The simple and direct style of this collection belies its strong emotional impact. It merits reading and returning to. I am left with a sense that this is a collection about identity, of identity that endures and carries with us, what it is like to connect and sustain relationships at proximity and distance, what we want to preserve, and what we might prefer to leave behind.'
— Karen Izod, The High Window
'From caponata to carbonara, these poems are rich with a Mediterranean sensibility; a number of them are about the symbolic importance, sensuality, and comfort of food. The observation is precise; the words are selected and measured with care. Family history, a father’s final days, a mother and her cyclamens, and an acute assessment of the seasons all contribute to this simmering assimilation, to savour and enjoy.'
— Greg Freeman (contributor & past editor at Write Out Loud)
'I read these poems convinced that Carla Scarano D’Antonio not only loves the human race with all its quirks, weaknesses and occasional glories; she faces up to difficult issues without inflicting glib judgments on the reader.
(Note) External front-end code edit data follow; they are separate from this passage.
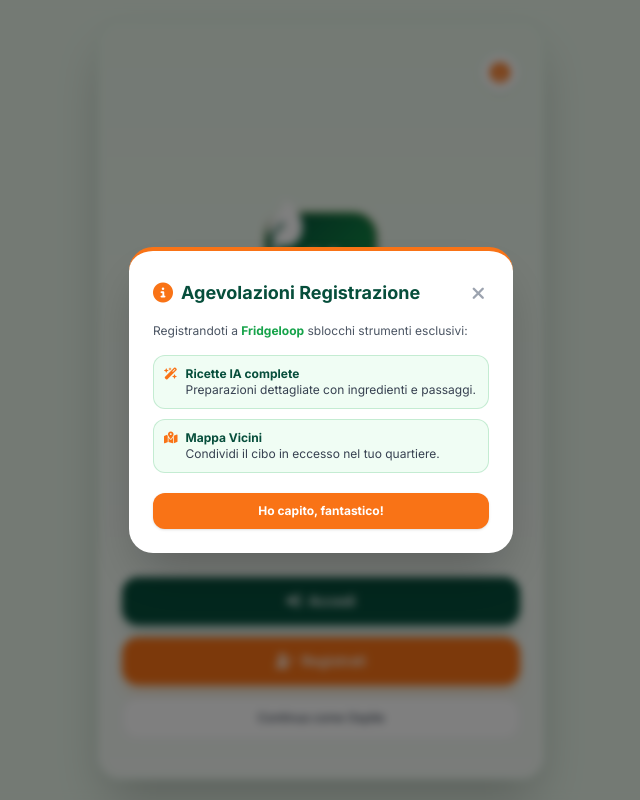
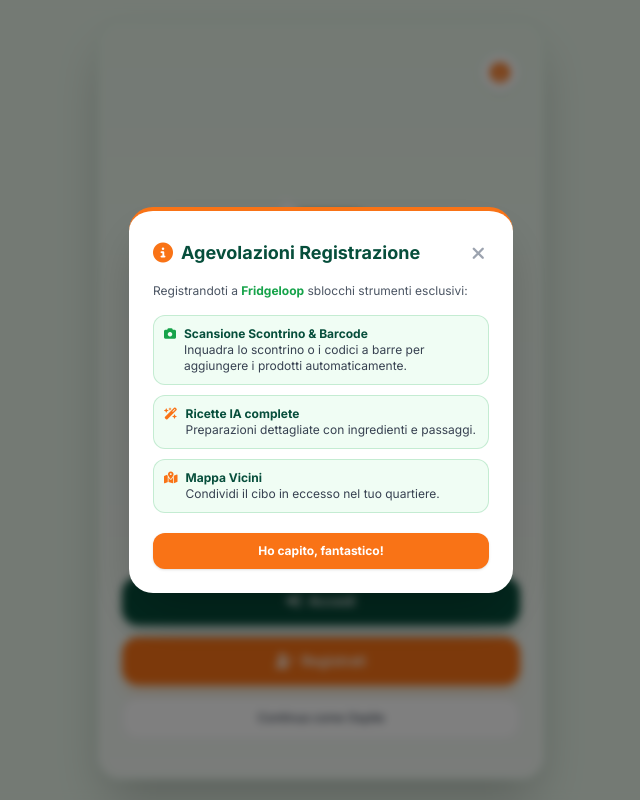
Before and after one commit to pisi107/Fridgeloop, a plain HTML site: page index.html in a window 1280 px wide. Both pictures are taken after a click on the button "Info". Shown: the whole page, without its empty margins (319-959 px from the left). Drawn offline with nearby package versions, Linux system fonts and the light colour scheme.

Commit message:
Update index.html

```diff
--- a/index.html
+++ b/index.html
@@ -53,7 +53,7 @@
     <!-- Notification Toast Container -->
     <div id="toast-container" class="fixed top-4 right-4 z-50 flex flex-col gap-2 pointer-events-none"></div>
 
-    <!-- INFO MODAL -->
+    <!-- INFO MODAL (Aggiornato con Scansione Scontrino e Barcode) -->
     <div id="info-modal" class="fixed inset-0 z-50 flex items-center justify-center bg-black/50 backdrop-blur-sm hidden p-4">
         <div class="bg-white rounded-3xl max-w-sm w-full p-6 shadow-2xl relative border-t-4 border-orangeaccent">
             <div class="flex justify-between items-center mb-3">
@@ -65,6 +65,10 @@
             </div>
             <p class="text-xs text-gray-600 mb-4">Registrandoti a <span class="font-bold text-emeraldcustom">Fridgeloop</span> sblocchi strumenti esclusivi:</p>
             <ul class="space-y-2.5 text-xs text-gray-700 mb-5">
+                <li class="flex items-start gap-2 bg-lightgreen p-2.5 rounded-xl border border-emeraldcustom/20">
+                    <i class="fa-solid fa-camera text-emeraldcustom mt-0.5"></i>
+                    <div><strong class="text-forest block">Scansione Scontrino & Barcode</strong> Inquadra lo scontrino o i codici a barre per aggiungere i prodotti automaticamente.</div>
+                </li>
                 <li class="flex items-start gap-2 bg-lightgreen p-2.5 rounded-xl border border-emeraldcustom/20">
                     <i class="fa-solid fa-wand-magic-sparkles text-orangeaccent mt-0.5"></i>
                     <div><strong class="text-forest block">Ricette IA complete</strong> Preparazioni dettagliate con ingredienti e passaggi.</div>
@@ -663,7 +667,6 @@
             document.getElementById('page-welcome').classList.add('hidden');
             document.getElementById('page-dashboard').classList.remove('hidden');
 
-            // Aggiorna nome in alto e nel profilo
             document.getElementById('greeting-title').innerHTML = `Ciao ${currentUser.name}! <span>👋</span>`;
             document.getElementById('profile-name-text').textContent = currentUser.name;
             document.getElementById('profile-email-text').textContent = currentUser.email;
```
She recognises “the importance of imperfection”, a message beautifully conveyed in ‘In touch with my daughter in Tokyo’: “The impersonal networking / warms me up, though infertile / reminds me of the importance of imperfection / in our infernal autonomy.”This is a wonderful collection. I thoroughly enjoyed the satisfying complexity of poems such as ‘Negotiating Caponata’, which is so much more than a recipe, and am haunted by the lingering beauty of words that most of us can only chase in dreams.'
– Heather Cook (read her whole review www.writeoutloud.net/public/blogentry.php?blogentryid=105032
'[Negotiating Caponata] is concerned with the urge to commit to family life (despite the memories of past abuse), especially her daughter and the memory of the love of her mother ... this is a pamphlet she can rightly be proud of.'
— Rodney Wood (Read the whole review in The Blue Nib here: https://thebluenib.com/carla-scarano-dantonios-negotiating-caponata-reviewed-by-rodney-wood/
Negotiating Caponata was launched in an online event hosted by Janice Dempsey on 15th July 2020. Read Greg Freeman's review of the event here: https://wokingwriters.wordpress.com/2020/07/17/carla-scarano-dantonio-launches-negotiating-caponata-poetry-collection/
'Negotiating Caponata' by Carla Scarano D'Antonio
published on July 1st 2020
Paperback, 14.8 x 21,0 cm